September 2001

Auditory Dysfunction in Stickler Syndrome

Author Affiliations

From the Hearing Section, Neuro-Otology Branch (Drs Szymko-Bennett, Shotland, and Griffith and Mss Mastroianni, Rudy, and McCullagh), Head and Neck Surgery Branch (Dr Ondrey), Laboratory of Molecular Genetics, National Institute on Deafness and Other Communication Disorders (Dr Griffith), and the National Human Genome Research Institute, National Institutes of Health (Mss Davis and Balog and Drs Levy, Liberfarb, and Francomano), Bethesda, Md.

Arch Otolaryngol Head Neck Surg. 2001;127(9):1061-1068. doi:10.1001/archotol.127.9.1061
Abstract

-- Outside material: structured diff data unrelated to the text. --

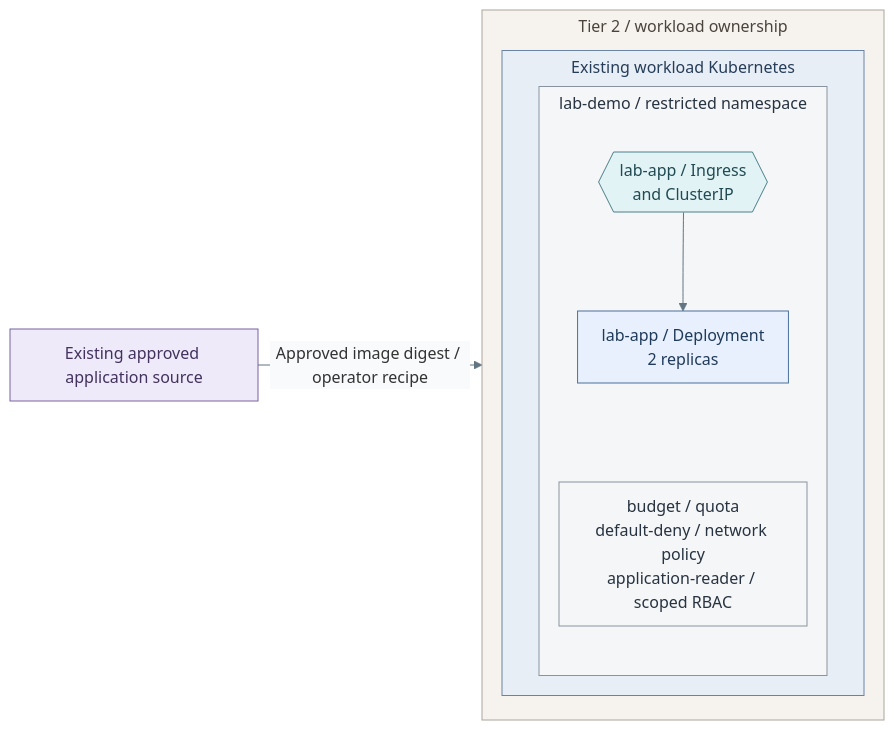
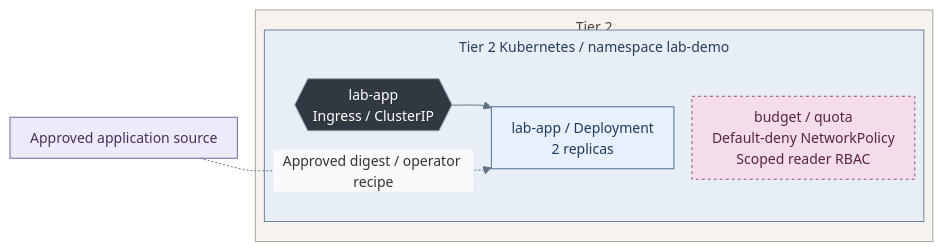
The diagram in docs/03-deployment/stage-10-lab-environments/step-3a-application.md (Rexus/homelab), drawn with Mermaid before and after one commit. The commit also changed other lines of this file and 124 other files, not shown here.

First line of the commit message:
fix(platform): align service diagrams and directory failover

````diff
--- a/docs/03-deployment/stage-10-lab-environments/step-3a-application.md
+++ b/docs/03-deployment/stage-10-lab-environments/step-3a-application.md
@@ -12,31 +12,29 @@
 ```mermaid
-%%{init: {"theme":"base","flowchart":{"nodeSpacing":20,"rankSpacing":24,"padding":12,"subGraphTitleMargin":{"top":4,"bottom":12}},"themeVariables":{"lineColor":"#627581","edgeLabelBackground":"#f8fafc"}}}%%
+%%{init: {"theme":"base","flowchart":{"nodeSpacing":18,"rankSpacing":18,"padding":10,"subGraphTitleMargin":{"top":6,"bottom":16}},"themeVariables":{"lineColor":"#627581","edgeLabelBackground":"#f8fafc","fontFamily":"Arial, sans-serif","fontSize":"14px"},"fontFamily":"Arial, sans-serif"}}%%
 flowchart LR
-  Source["Existing approved application source"]
-  subgraph T2["Tier 2 / workload ownership"]
-    subgraph Cluster["Existing workload Kubernetes"]
-      subgraph Project["lab-demo / restricted namespace"]
-        direction TB
-        Route{{"lab-app / Ingress<br/>and ClusterIP"}}
-        Apps["lab-app / Deployment<br/>2 replicas"]
-        Policy["budget / quota<br/>default-deny / network policy<br/>application-reader / scoped RBAC"]
-        Route --> Apps
-        Apps ~~~ Policy
-      end
+  Source["Approved application source"]
+  subgraph T2["Tier 2"]
+    subgraph Cluster["Tier 2 Kubernetes / namespace lab-demo"]
+      Route{{"lab-app<br/>Ingress / ClusterIP"}}
+      Apps["lab-app / Deployment<br/>2 replicas"]
+      Policy["budget / quota<br/>Default-deny NetworkPolicy<br/>Scoped reader RBAC"]
+      Route --> Apps
+      Apps ~~~ Policy
     end
   end
-  Source -->|Approved image digest / operator recipe| T2
+  Source -. Approved digest / operator recipe .-> Apps
+  Source ~~~ T2
   classDef default fill:#f8fafc,stroke:#64748b,color:#1f2937
+  classDef services fill:#e7f0fc,stroke:#4d719b,color:#203a5b
   classDef data fill:#eeeafa,stroke:#78639b,color:#42325d
-  classDef services fill:#e7f0fc,stroke:#4d719b,color:#203a5b
-  classDef group fill:#f5f6f7,stroke:#89939e,color:#273340
   classDef kubernetes fill:#e8eef6,stroke:#6b83a3,color:#263d59
+  classDef tier2 fill:#f6f3ef,stroke:#aca59b,color:#4b443c
+  classDef traffic fill:#303841,stroke:#8a9baa,color:#ffffff
   class Source data
   class Apps services
-  class Project,Policy group
+  class Route traffic
   class Cluster kubernetes
-  classDef traffic fill:#e1f3f5,stroke:#4c7f88,color:#214a52
-  class Route traffic
-  classDef tier2 fill:#f6f3ef,stroke:#aca59b,color:#4b443c
   class T2 tier2
+  classDef policy fill:#f4dce9,stroke:#955076,color:#57253f,stroke-dasharray:3 3
+  class Policy policy
 ```
````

Objectives  To characterize the natural history and possible mechanisms of hearing loss in Stickler syndrome (OMIM 108300; or hereditary progressive arthro-ophthalmopathy) and to determine if the auditory phenotype is a useful discriminating feature for the differential diagnosis of this group of disorders.

Design  Multifamily study.

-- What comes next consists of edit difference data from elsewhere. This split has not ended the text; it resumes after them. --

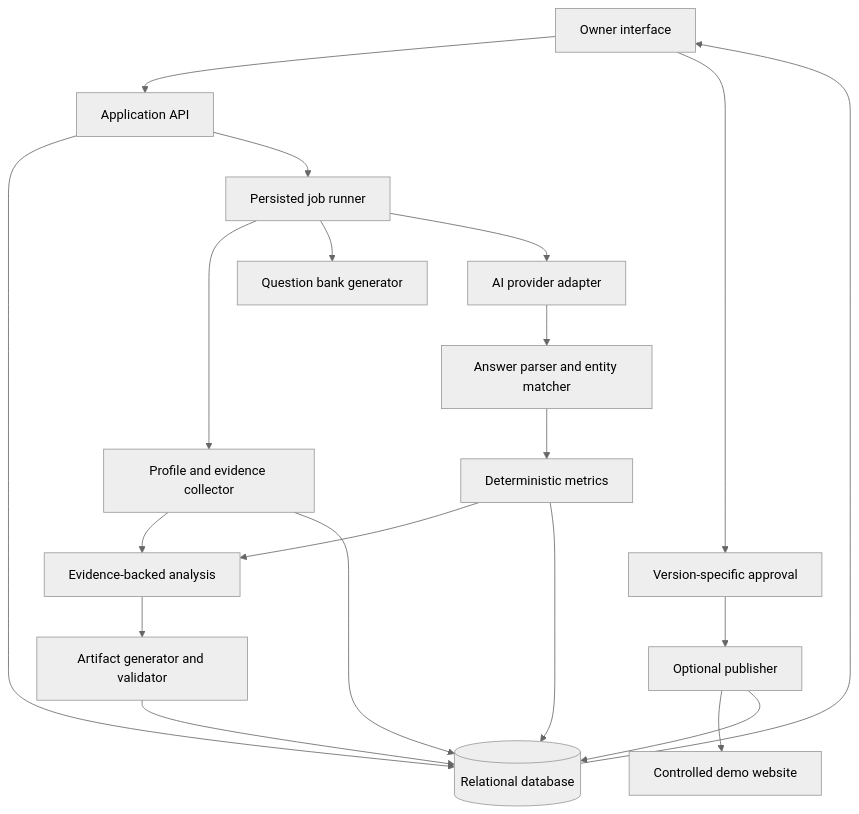
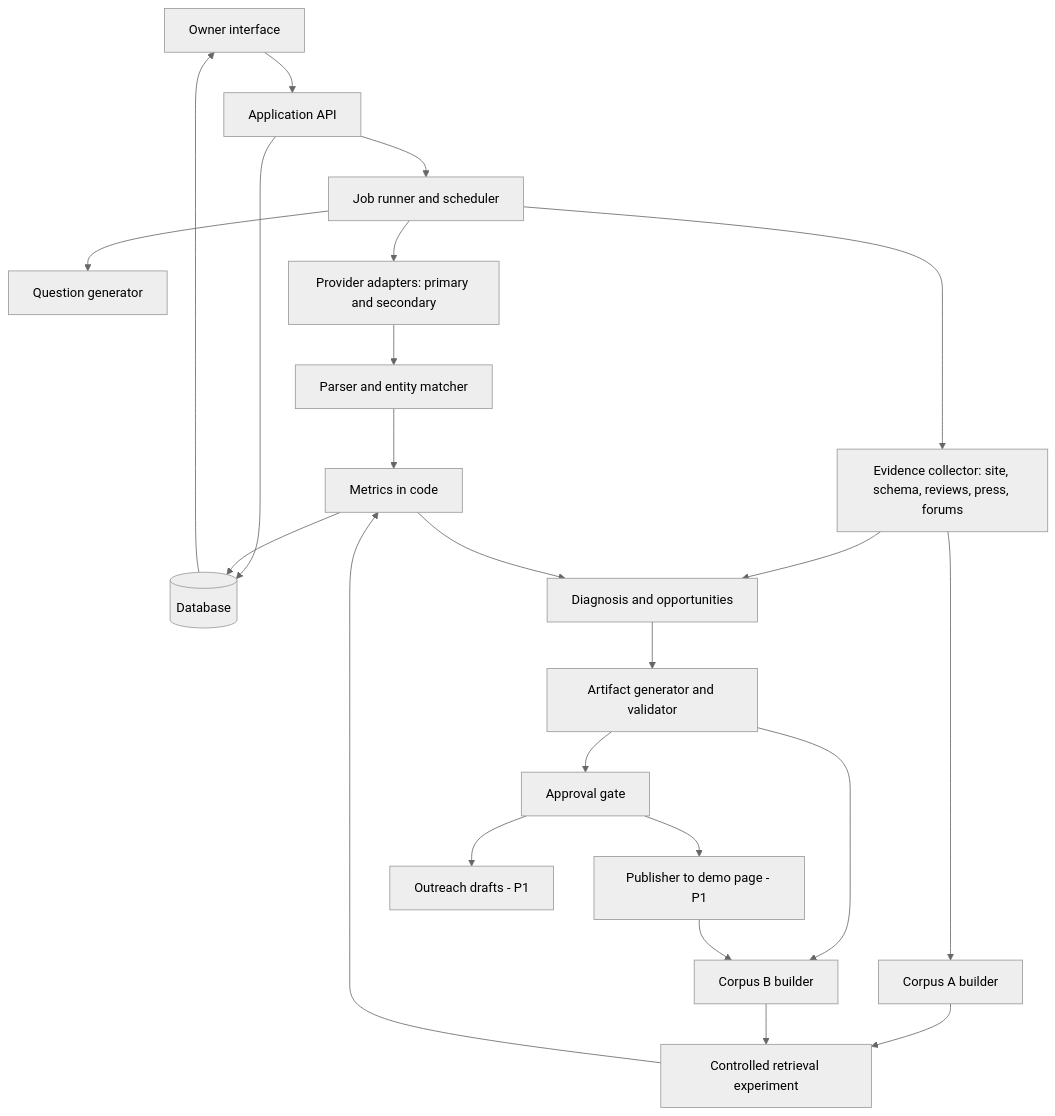
The diagram in PRD.md (Adityasingh59/nyu-sps-pulse-foundry-hackathon), drawn with Mermaid (neutral theme) before and after one commit. The commit also changed other lines of this file and 7 other files, not shown here.

````diff
--- a/PRD.md
+++ b/PRD.md
@@ -324,22 +370,25 @@
 ```mermaid
 flowchart TD
     UI[Owner interface] --> API[Application API]
-    API --> DB[(Relational database)]
-    API --> JOB[Persisted job runner]
-    JOB --> PROFILE[Profile and evidence collector]
-    JOB --> QUERY[Question bank generator]
-    JOB --> ADAPTER[AI provider adapter]
-    ADAPTER --> PARSER[Answer parser and entity matcher]
-    PARSER --> METRICS[Deterministic metrics]
-    PROFILE --> ANALYSIS[Evidence-backed analysis]
-    METRICS --> ANALYSIS
-    ANALYSIS --> CONTENT[Artifact generator and validator]
-    CONTENT --> DB
+    API --> DB[(Database)]
+    API --> JOBS[Job runner and scheduler]
+    JOBS --> QGEN[Question generator]
+    JOBS --> ADAPT[Provider adapters: primary and secondary]
+    ADAPT --> PARSE[Parser and entity matcher]
+    PARSE --> METRICS[Metrics in code]
+    JOBS --> EVID[Evidence collector: site, schema, reviews, press, forums]
+    EVID --> DIAG[Diagnosis and opportunities]
+    METRICS --> DIAG
+    DIAG --> ART[Artifact generator and validator]
+    ART --> APPROVE[Approval gate]
+    APPROVE --> PUB[Publisher to demo page - P1]
+    APPROVE --> DRAFT[Outreach drafts - P1]
+    ART --> CORPUS[Corpus B builder]
+    EVID --> CORPUSA[Corpus A builder]
+    CORPUSA --> SIM[Controlled retrieval experiment]
+    CORPUS --> SIM
+    PUB --> CORPUS
+    SIM --> METRICS
     METRICS --> DB
-    PROFILE --> DB
     DB --> UI
-    UI --> APPROVAL[Version-specific approval]
-    APPROVAL --> PUBLISH[Optional publisher]
-    PUBLISH --> DEMO[Controlled demo website]
-    PUBLISH --> DB
 ```
````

Setting  Outpatient audiology and otolaryngology clinics at the Warren Grant Magnuson Clinical Center of the National Institutes of Health, Rockville, Md.

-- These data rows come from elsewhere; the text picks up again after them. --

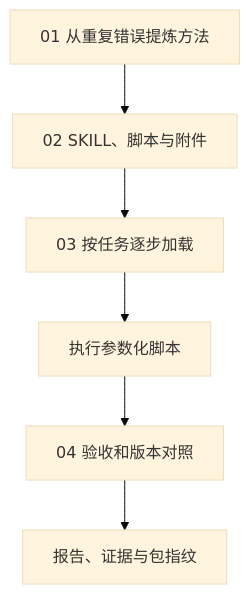
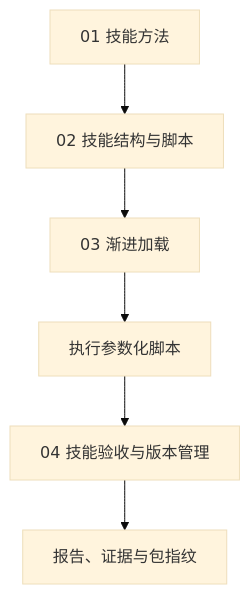
Before and after one commit to HarryYangthu/TheBestAIGuide: the diagram in 10-Knowledge/14-skills/README.md, drawn with Mermaid (base theme). The commit also changed other lines of this file and 75 other files, not shown here.

````diff
--- a/10-Knowledge/14-skills/README.md
+++ b/10-Knowledge/14-skills/README.md
@@ -9,8 +11,8 @@
 ```mermaid
 flowchart TD
-    A["01 从重复错误提炼方法"] --> B["02 SKILL、脚本与附件"]
-    B --> C["03 按任务逐步加载"]
+    A["01 技能方法"] --> B["02 技能结构与脚本"]
+    B --> C["03 渐进加载"]
     C --> D["执行参数化脚本"]
-    D --> E["04 验收和版本对照"]
+    D --> E["04 技能验收与版本管理"]
     E --> F["报告、证据与包指纹"]
 ```
````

Subjects  Forty-six affected individuals from 29 different families segregating Stickler syndrome.

Interventions  Clinical audiologic and otolaryngological examinations were performed on all individuals, including pure-tone audiometry, speech audiometry, and middle ear immittance testing. Otoacoustic emissions, auditory brainstem response, infrared video electronystagmography, and temporal bone computed tomography were performed on a subset of participants.

Results  The hearing loss was most often sensorineural in adults, and approximately 28 (60%) of the 46 adult patients had 2 or more thresholds greater than the corresponding 95th percentile values for an age-matched, otologically normal population. The hearing loss most often affected high frequencies (4000-8000 Hz) and was generally no more progressive than that due to age-related hearing loss. Type AD tympanograms (classification using the Jerger model), indicating hypermobile middle ear systems, were observed in 21 (46%) of the 46 affected individuals. Computed tomography of the temporal bones revealed no inner ear malformations in 19 affected individuals.

Conclusions  The hypermobile middle ear systems observed in ears with normal-appearing tympanic membranes represent a novel finding for Stickler syndrome and are likely to be a useful diagnostic feature for this disorder. The overall sensorineural hearing loss in type I Stickler syndrome is typically mild and not significantly progressive. It is less severe than that reported for types II and III Stickler syndrome linked to COL11A2 (OMIM 120290) and COL11A1 (OMIM 120280) mutations, respectively, or the closely related Marshall syndrome. This difference will be a useful discriminatory feature in the differential diagnosis of this group of disorders.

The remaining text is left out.